Phillip Inman reports that MPs have “won” access to TTIP documents, but can only view and not record them (MPs to see TTIP papers under strict rules, 19 February). What can the justification for this secrecy be when at the same time the government (and the EU) insist that TTIP is a good deal for all of us? Usually, when an individual or organisation has something that will benefit you, they are eager to tell you about it. With the honourable exception of Caroline Lucas, and I would hope some others, it seems incredible that our MPs either are, or are pretending to be, insouciant to the irony that they are being grudgingly granted limited access only to the details of a treaty that will demote the interests of democratically elected governments below those of multinational corporations.
Because Dave, it’s still being negotiated. Contract negotiations are not held in public. It’s the final agreement that is then presented for approval or rejection.

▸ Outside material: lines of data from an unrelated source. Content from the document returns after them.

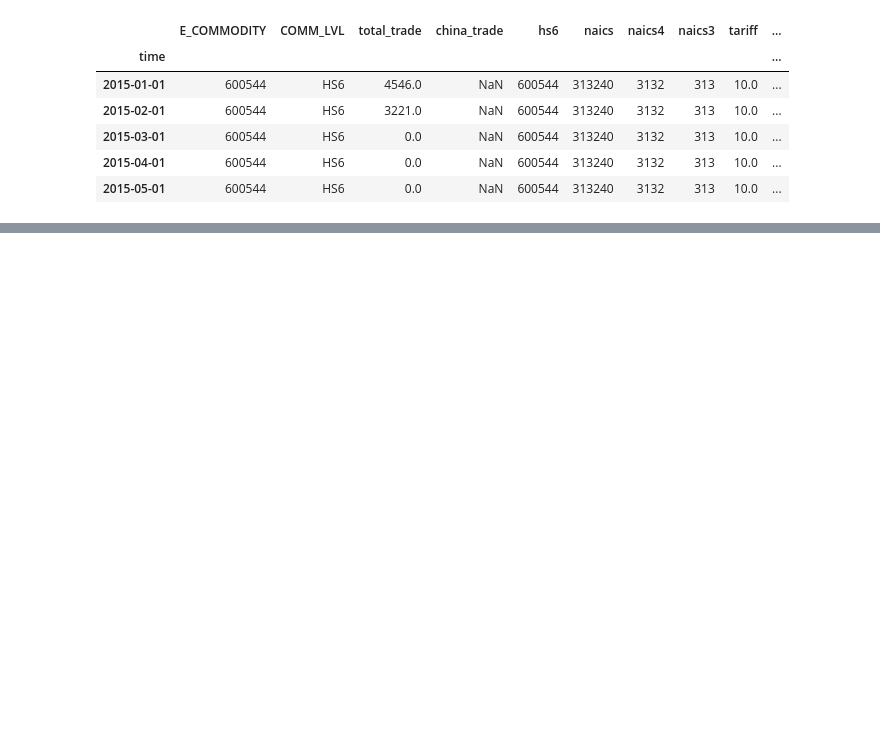
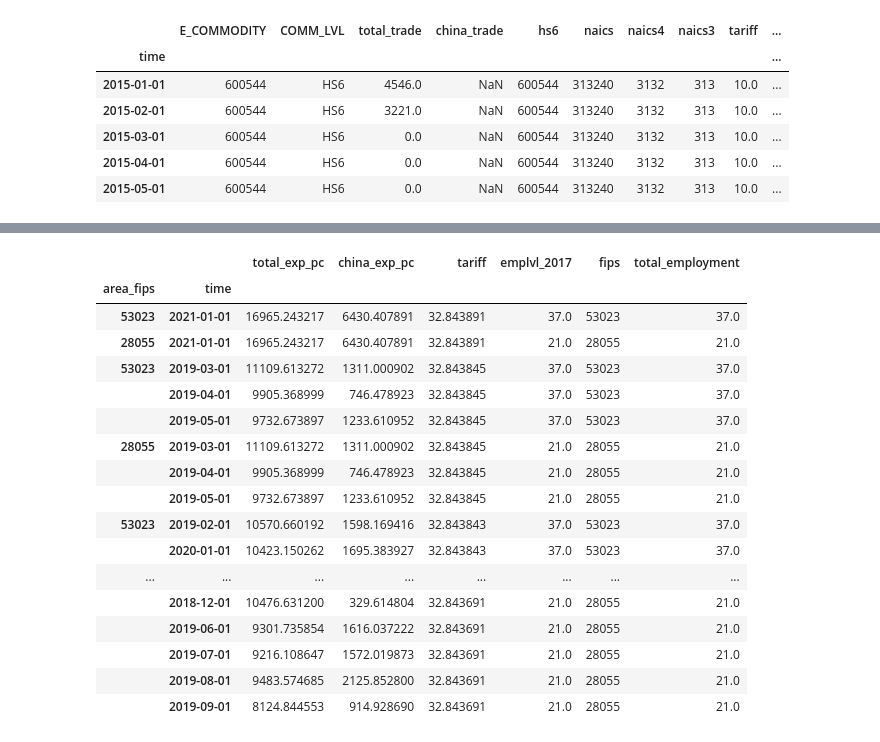
Before and after one commit to JayChang426/Pandas-to-STATA, a Jupyter notebook: countylevel_tariffs_and_exports.ipynb, the cells around one changed output, grey strips where cells are left out. Saved outputs shown, nothing was run; the diff lists cells and outputs as text; code cells hidden in the pictures; blank space fills up the shorter version.

```diff
--- a/countylevel_tariffs_and_exports.ipynb
+++ b/countylevel_tariffs_and_exports.ipynb
@@ -602,2 +610,15 @@ exp_trf_bynaics
 # %%
 exp_trf_bynaics.to_csv("/Users/changjay/Desktop/Pandas-to-STATA Project/countylevel_tariffs_and_exports/step4_pandas.csv")
+# %%
+# These two rows make no difference
+exp_trf_bynaics["time"] = exp_trf_bynaics.index.get_level_values(0)
+exp_trf_bynaics = exp_trf_bynaics.droplevel(level=0)
+# %%
+print("")
+print("**********************************************************************************")
+print("Constructing County-Level Tariffs and Exports")
+print("")
+
+grp = df_county.groupby("area_fips") # This creates groups at the county level.
+
+grp.get_group("1001").head() # Let's just look at one of the groups...
@@ -603,0 +719,10 @@ exp_trf_bynaics.to_csv("/Users/changjay/Desktop/Pandas-to-STATA Project/countyle
+# %%
+# One more adjustment
+trade_county["tariff"] = (trade_county["emplvl_2017"]/
+                              trade_county["total_employment"])*trade_county["tariff"]
+
+trade_county["china_exp_pc"] = (trade_county["emplvl_2017"]/
+                                    trade_county["total_employment"])*trade_county["china_exp_pc"]
+
+trade_county["total_exp_pc"] = (trade_county["emplvl_2017"]/
+                                    trade_county["total_employment"])*trade_county["total_exp_pc"]
@@ -603,0 +739,21 @@ exp_trf_bynaics.to_csv("/Users/changjay/Desktop/Pandas-to-STATA Project/countyle
+# %%
+trade_county.sort_values(by = ["tariff","emplvl_2017"], ascending = False).head(50)
+# %% [output]
+|  |  | total_exp_pc | china_exp_pc | tariff | emplvl_2017 | fips | total_employment |
+| area_fips | time |  |  |  |  |  |  |
+| 53023 | 2021-01-01 | 16965.243217 | 6430.407891 | 32.843891 | 37.0 | 53023 | 37.0 |
+| 28055 | 2021-01-01 | 16965.243217 | 6430.407891 | 32.843891 | 21.0 | 28055 | 21.0 |
+| 53023 | 2019-03-01 | 11109.613272 | 1311.000902 | 32.843845 | 37.0 | 53023 | 37.0 |
+|  | 2019-04-01 | 9905.368999 | 746.478923 | 32.843845 | 37.0 | 53023 | 37.0 |
+|  | 2019-05-01 | 9732.673897 | 1233.610952 | 32.843845 | 37.0 | 53023 | 37.0 |
+| 28055 | 2019-03-01 | 11109.613272 | 1311.000902 | 32.843845 | 21.0 | 28055 | 21.0 |
+|  | 2019-04-01 | 9905.368999 | 746.478923 | 32.843845 | 21.0 | 28055 | 21.0 |
+|  | 2019-05-01 | 9732.673897 | 1233.610952 | 32.843845 | 21.0 | 28055 | 21.0 |
+| 53023 | 2019-02-01 | 10570.660192 | 1598.169416 | 32.843843 | 37.0 | 53023 | 37.0 |
+|  | 2020-01-01 | 10423.150262 | 1695.383927 | 32.843843 | 37.0 | 53023 | 37.0 |
+| ... | ... | ... | ... | ... | ... | ... | ... |
+|  | 2018-12-01 | 10476.631200 | 329.614804 | 32.843691 | 21.0 | 28055 | 21.0 |
+|  | 2019-06-01 | 9301.735854 | 1616.037222 | 32.843691 | 21.0 | 28055 | 21.0 |
+|  | 2019-07-01 | 9216.108647 | 1572.019873 | 32.843691 | 21.0 | 28055 | 21.0 |
+|  | 2019-08-01 | 9483.574685 | 2125.852800 | 32.843691 | 21.0 | 28055 | 21.0 |
+|  | 2019-09-01 | 8124.844553 | 914.928690 | 32.843691 | 21.0 | 28055 | 21.0 |
```
Also changed, not shown: parts of 23 cells of this notebook, 4 other files.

I can understand why Unite is concentrating on the NHS, which it hopes will be exempt from TTIP, but the implications go far wider (Report, 22 February). Few commentators seem aware of the negative effect of TTIP on our ability to tackle climate change. Suppose in 10 to 15 years that several fracking firms were operating in the UK and the government decided the continued extraction of shale gas or shale oil were incompatible with our climate change commitments. Under TTIP, those companies could sue the British government and the result would either be massive compensation or the repeal of the UK’s Climate Change Act. The decision will not be taken by politicians, but by unaccountable lawyers meeting in secret and applying the terms of the trade deal.

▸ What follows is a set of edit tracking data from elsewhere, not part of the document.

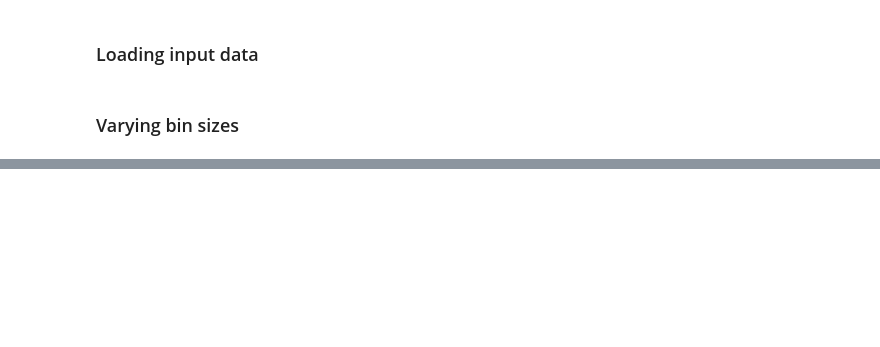
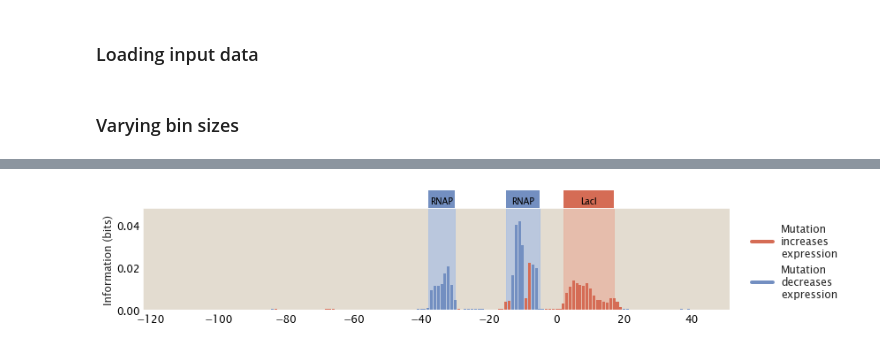
Before and after one commit to RPGroup-PBoC/theoretical_regseq, a Jupyter notebook: notebooks/pipeline/bin_size.ipynb, the cells around one changed output, grey strips where cells are left out. Drawn from its saved outputs; the diff is of its cells as text; code cells hidden in the pictures; blank space fills up the shorter version.

```diff
--- a/notebooks/pipeline/bin_size.ipynb
+++ b/notebooks/pipeline/bin_size.ipynb
@@ -221,0 +62,5 @@ array([0.3797, 0.6203])
+# %%
+tregs.footprint.plot_footprint(promoter, df, region_params,
+                               nbins=3)
+# %% [output]
+[figure, added]
```
Also changed, not shown: parts of 22 cells of this notebook, 7 other files.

Yes, quite, that’s the point of the ISDS provisions. To stop investors being screwed over by politicians changing their minds after they’ve made their investments. Andthey get to do so in courts not run by the governments or politicians doing the screwing over.

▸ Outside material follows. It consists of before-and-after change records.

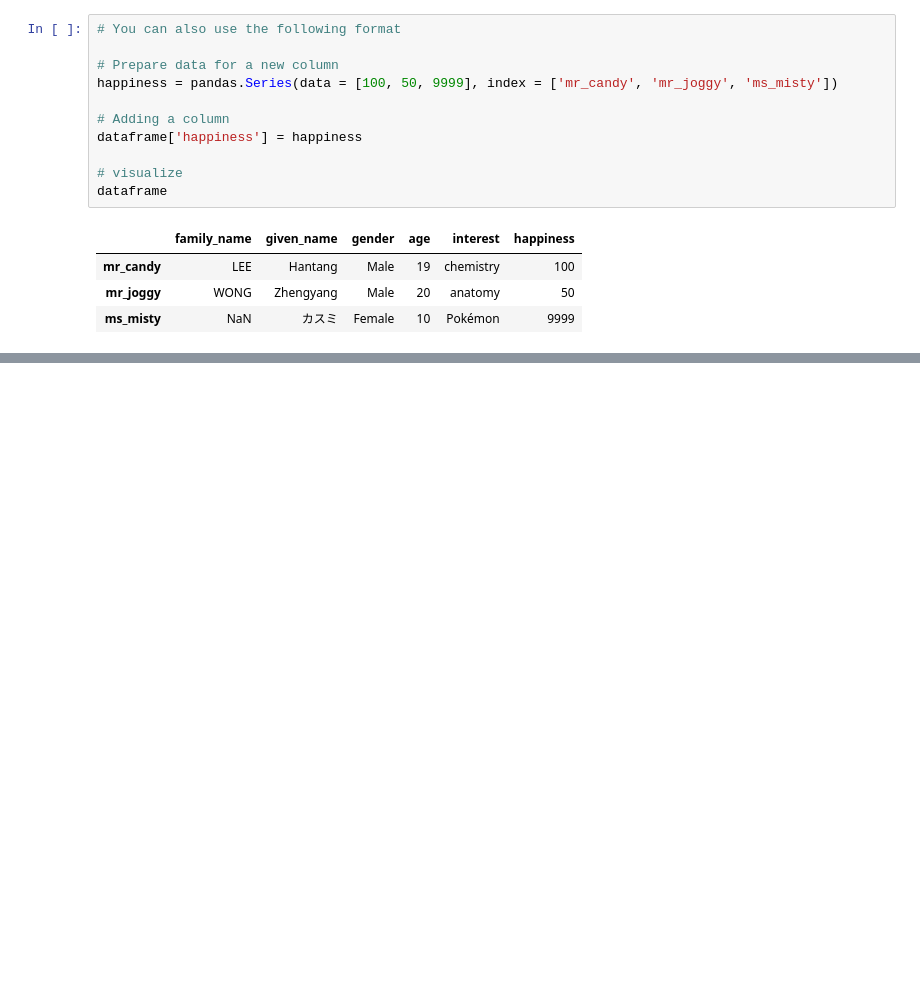
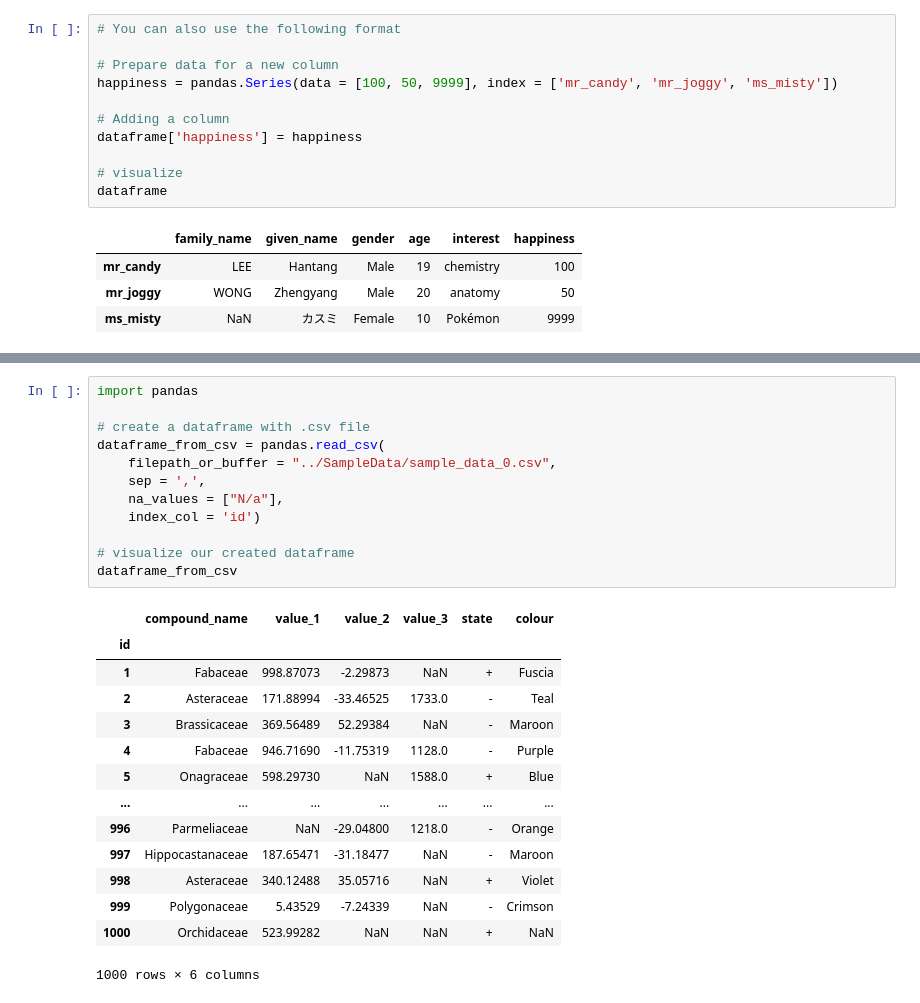
Before and after one commit to ADMINGUOYU/DataProcessing-Python, a Jupyter notebook: NoteBooks/02_pandas.ipynb, the cells around one changed output, grey strips where cells are left out. Drawn from its saved outputs; the diff is of its cells as text; blank space fills up the shorter version.

```diff
--- a/NoteBooks/02_pandas.ipynb
+++ b/NoteBooks/02_pandas.ipynb
@@ -495,0 +689,27 @@ dataframe
+# %%
+import pandas
+
+# create a dataframe with .csv file
+dataframe_from_csv = pandas.read_csv(
+    filepath_or_buffer = "../SampleData/sample_data_0.csv",
+    sep = ',',
+    na_values = ["N/a"],
+    index_col = 'id')
+
+# visualize our created dataframe
+dataframe_from_csv
+# %% [output]
+|  | compound_name | value_1 | value_2 | value_3 | state | colour |
+| id |  |  |  |  |  |  |
+| 1 | Fabaceae | 998.87073 | -2.29873 | NaN | + | Fuscia |
+| 2 | Asteraceae | 171.88994 | -33.46525 | 1733.0 | - | Teal |
+| 3 | Brassicaceae | 369.56489 | 52.29384 | NaN | - | Maroon |
+| 4 | Fabaceae | 946.71690 | -11.75319 | 1128.0 | - | Purple |
+| 5 | Onagraceae | 598.29730 | NaN | 1588.0 | + | Blue |
+| ... | ... | ... | ... | ... | ... | ... |
+| 996 | Parmeliaceae | NaN | -29.04800 | 1218.0 | - | Orange |
+| 997 | Hippocastanaceae | 187.65471 | -31.18477 | NaN | - | Maroon |
+| 998 | Asteraceae | 340.12488 | 35.05716 | NaN | + | Violet |
+| 999 | Polygonaceae | 5.43529 | -7.24339 | NaN | - | Crimson |
+| 1000 | Orchidaceae | 523.99282 | NaN | NaN | + | NaN |
+1000 rows × 6 columns
```
Also changed, not shown: parts of 20 cells of this notebook.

That’s the whole fucking point.
It’s absolutely no different at all from compulsory purchase of your house for a railway line. Government can do this, undoubtedly, because the public good of the railway line overcomes your property rights. But they’ve got to pay you full market value, before the railway line plans, when they do so. Government can pass a law stopping fracking any time it likes. It’s just got to compensate those who have spent money developing fracking operations under the previous laws that allowed them to do so.